It is extremely important to understand that knowingly and deliberately supplying false information while under oath, whether written or verbal, is a crime, commonly known as perjury. Depending on the circumstances, perjury can range from a misdemeanor to a felony, leading to prison, costly fines, and a lasting criminal record.
Of course, that’s a major problem (and hopefully, a deterrent) for your husband or wife – but where does that leave you?
Fortunately, the judiciary supplies a remedy for this exact situation, providing the following: “Failure to fully disclose all assets and income in the financial declaration form and attachments may subject the non-disclosing party to sanctions under URCP 37” (Utah Rules of Civil Procedure 37). These sanctions could include:
- “Prohibit[ing] the disobedient party from… introducing designated matters into evidence.”
- “Stay[ing] (i.e. suspending) further proceedings until the order is obeyed.”

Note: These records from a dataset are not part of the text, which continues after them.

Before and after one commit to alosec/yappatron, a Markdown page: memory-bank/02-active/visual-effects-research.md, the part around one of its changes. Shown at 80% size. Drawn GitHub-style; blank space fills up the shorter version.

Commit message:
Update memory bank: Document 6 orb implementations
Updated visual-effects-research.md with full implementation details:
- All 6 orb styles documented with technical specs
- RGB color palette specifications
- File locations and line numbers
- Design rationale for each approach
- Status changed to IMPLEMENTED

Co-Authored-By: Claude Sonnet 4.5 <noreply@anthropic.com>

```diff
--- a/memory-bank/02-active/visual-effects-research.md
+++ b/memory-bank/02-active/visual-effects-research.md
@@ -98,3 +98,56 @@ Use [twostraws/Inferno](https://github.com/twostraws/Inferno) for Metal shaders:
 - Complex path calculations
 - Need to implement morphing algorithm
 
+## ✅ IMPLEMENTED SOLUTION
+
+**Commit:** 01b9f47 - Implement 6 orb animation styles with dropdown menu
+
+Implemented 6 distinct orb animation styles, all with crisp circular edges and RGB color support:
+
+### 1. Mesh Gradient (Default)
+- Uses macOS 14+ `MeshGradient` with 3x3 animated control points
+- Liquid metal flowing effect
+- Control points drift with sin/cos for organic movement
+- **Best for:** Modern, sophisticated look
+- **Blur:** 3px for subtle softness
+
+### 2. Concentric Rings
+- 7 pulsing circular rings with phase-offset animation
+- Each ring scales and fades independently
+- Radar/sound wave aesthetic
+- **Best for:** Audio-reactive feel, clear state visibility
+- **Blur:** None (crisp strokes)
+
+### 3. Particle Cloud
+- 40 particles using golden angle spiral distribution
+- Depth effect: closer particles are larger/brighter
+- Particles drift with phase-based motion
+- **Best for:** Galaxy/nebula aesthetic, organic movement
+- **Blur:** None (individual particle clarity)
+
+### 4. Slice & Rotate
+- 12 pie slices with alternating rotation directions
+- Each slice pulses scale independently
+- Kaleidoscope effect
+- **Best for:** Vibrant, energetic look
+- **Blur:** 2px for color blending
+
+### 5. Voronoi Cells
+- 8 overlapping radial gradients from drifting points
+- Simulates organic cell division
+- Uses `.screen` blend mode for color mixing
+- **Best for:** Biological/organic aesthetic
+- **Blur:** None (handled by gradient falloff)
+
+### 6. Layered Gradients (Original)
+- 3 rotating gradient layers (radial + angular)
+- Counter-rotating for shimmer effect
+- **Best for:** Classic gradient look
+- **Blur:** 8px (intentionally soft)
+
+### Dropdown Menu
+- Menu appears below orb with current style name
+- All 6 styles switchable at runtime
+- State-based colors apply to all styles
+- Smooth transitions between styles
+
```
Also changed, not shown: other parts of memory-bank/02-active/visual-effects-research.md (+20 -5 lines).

- “Order[ing] the party or the attorney to pay the reasonable costs, expenses, and attorney fees, caused by the failure.”
- “Treat[ing] the failure to obey an order… as contempt of court,” which can lead to a $1,000 fine and/or a 30-day jail sentence.
While there are many incentives not to lie about finances on divorce papers, unfortunately, it still occurs. If you’re planning on filing for divorce in Utah, or have already been served with divorce papers, you need immediate support from an experienced family law attorney who can protect your legal rights throughout all stages of the divorce process.
To talk more about how we can help you in a free and private case evaluation, call attorney Darwin Overson today at (801) 733-1308.